My firstborn daughter started reading words, I kid not, at the age of 2.75. She kind of ruined me for teaching there for a while, because I literally just gave her a general set of rules once or twice, answered her questions, and she took off little a dogged rocket to the moon. She loves finding the word that fits each situation *perfectly*, and is generally undaunted by the fact that they're not commonly used. Lemony Snicket is a particular favorite of hers, because of the non-condescending use of complex language. (Today, whilst playing a round of "find your family member amongst the sea of stalls in the public bathroom, Mirth informed me, "Mom, I'm in the penultimate stall! That means next-to-last!!" I love that she felt the need to explain. ;P)
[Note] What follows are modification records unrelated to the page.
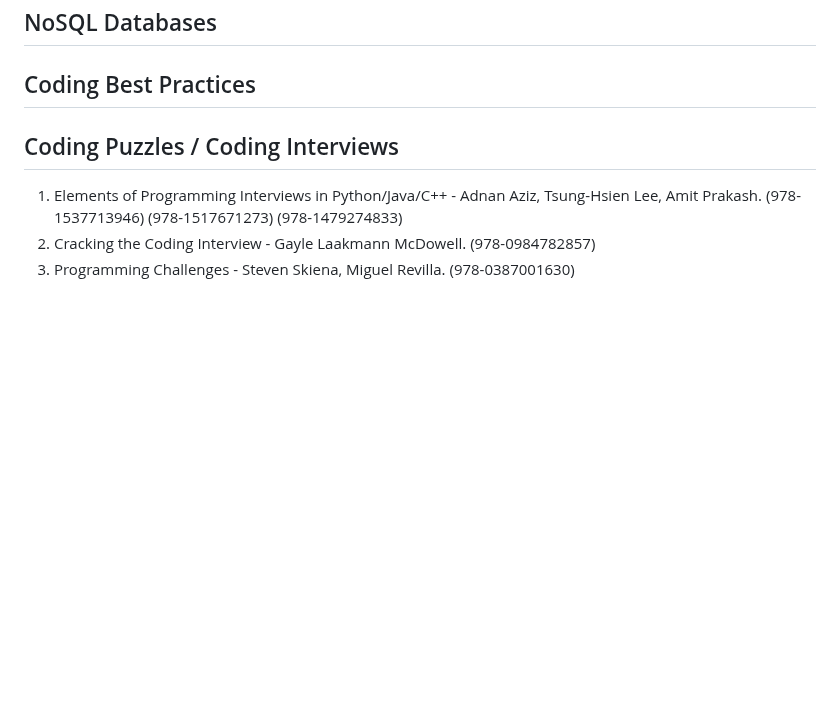
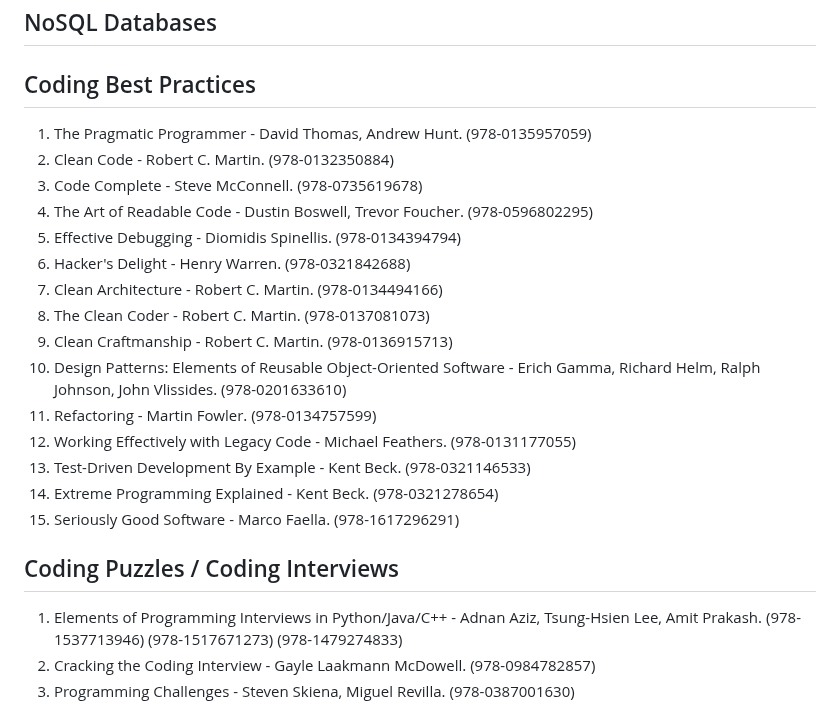
Before and after one commit to nsi6000/handbook, a Markdown page: src/computer_science.md, the part around the change. Rendered like a GitHub page; blank space fills up the shorter version.

```diff
--- a/src/computer_science.md
+++ b/src/computer_science.md
@@ -83,6 +83,21 @@ see 'Data Science and Machine Learning Interviews' below.
 ## Database Administration
 ## NoSQL Databases
 ## Coding Best Practices
+1. The Pragmatic Programmer - David Thomas, Andrew Hunt. (978-0135957059)
+2. Clean Code - Robert C. Martin. (978-0132350884)
+3. Code Complete - Steve McConnell. (978-0735619678)
+4. The Art of Readable Code - Dustin Boswell, Trevor Foucher. (978-0596802295)
+5. Effective Debugging - Diomidis Spinellis. (978-0134394794)
+6. Hacker's Delight - Henry Warren. (978-0321842688)
+7. Clean Architecture - Robert C. Martin. (978-0134494166)
+8. The Clean Coder - Robert C. Martin. (978-0137081073)
+9. Clean Craftmanship - Robert C. Martin. (978-0136915713)
+10. Design Patterns: Elements of Reusable Object-Oriented Software - Erich Gamma, Richard Helm, Ralph Johnson, John Vlissides. (978-0201633610)
+11. Refactoring - Martin Fowler. (978-0134757599)
+12. Working Effectively with Legacy Code - Michael Feathers. (978-0131177055)
+13. Test-Driven Development By Example - Kent Beck. (978-0321146533)
+14. Extreme Programming Explained - Kent Beck. (978-0321278654)
+15. Seriously Good Software - Marco Faella. (978-1617296291)
 ## Coding Puzzles / Coding Interviews
 1. Elements of Programming Interviews in Python/Java/C++ - Adnan Aziz, Tsung-Hsien Lee, Amit Prakash. (978-1537713946) (978-1517671273) (978-1479274833)
 2. Cracking the Coding Interview - Gayle Laakmann McDowell. (978-0984782857)
```
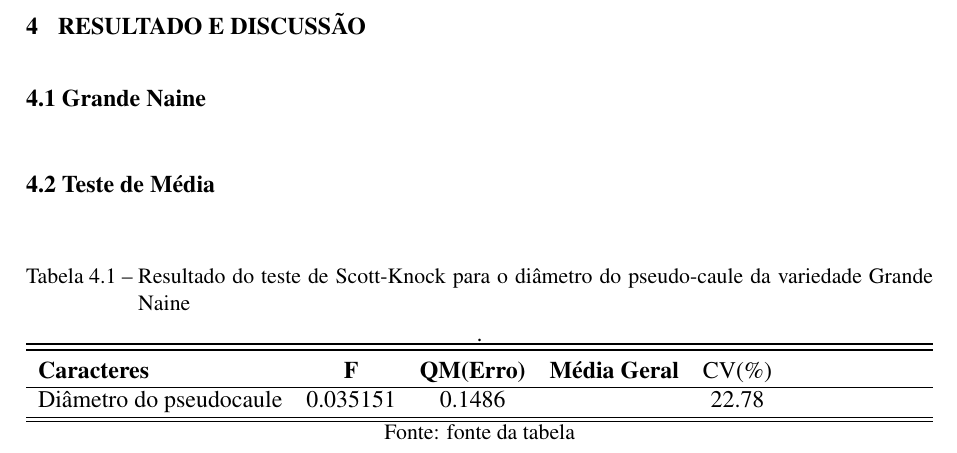
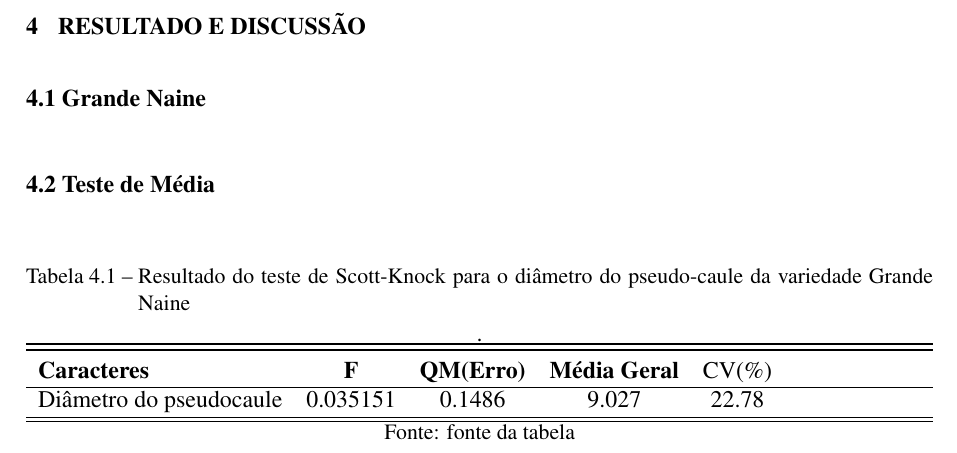
Before and after one commit to kureshio/Monografia, a LaTeX document (monografia.tex, which reads resultado.tex): part of page 21 of 22, cut so that both start at the same text. Compiled offline with pdfLaTeX.

Commit message:
txs auto checkin

```diff
--- a/resultado.tex
+++ b/resultado.tex
@@ -12,7 +12,7 @@
  		\toprule
  		\textbf{Caracteres} & \textbf{F}  & \textbf{QM(Erro)} & \textbf{Média Geral} & CV(\%) \\
 		\hline
-		Diâmetro do pseudocaule & 0.035151 & 0.1486 & & 22.78 \\
+		Diâmetro do pseudocaule & 0.035151 & 0.1486 & 9.027 & 22.78 \\
 		\hline
 		\hline
  		\end{tabularx}\\
```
My second born uses language beautifully and descriptively, always with a lyrical lilt to her stories and observations. She has not, however, cared much about the ins and outs of reading up until this year. That would have required sitting still long enough to listen to boring rules. However, through some creative engineering of learning moments involving casual songs and movement, Lark's interest has been piqued and she wants to learn. (I hide in the closet pumping my fists in a silent cheer...books = hours of quiet entertainment) She's almost six. I'll take it.
She's a VERY kinesthetic learner, and loves weaving art and stories and imagination into her world of words, and this is one of her favorite games: stick the appropriate letter sticky note on the object that contains it's sound. My favorite is the "body parts of your siblings" variation. XoP
In other news, Electra (five months now!) has learned to say "mama" this week! It's the funniest thing to watch someone so little so piping pleased with herself for being able to command mama's immediate attention with a word. Hurrah, wee girl!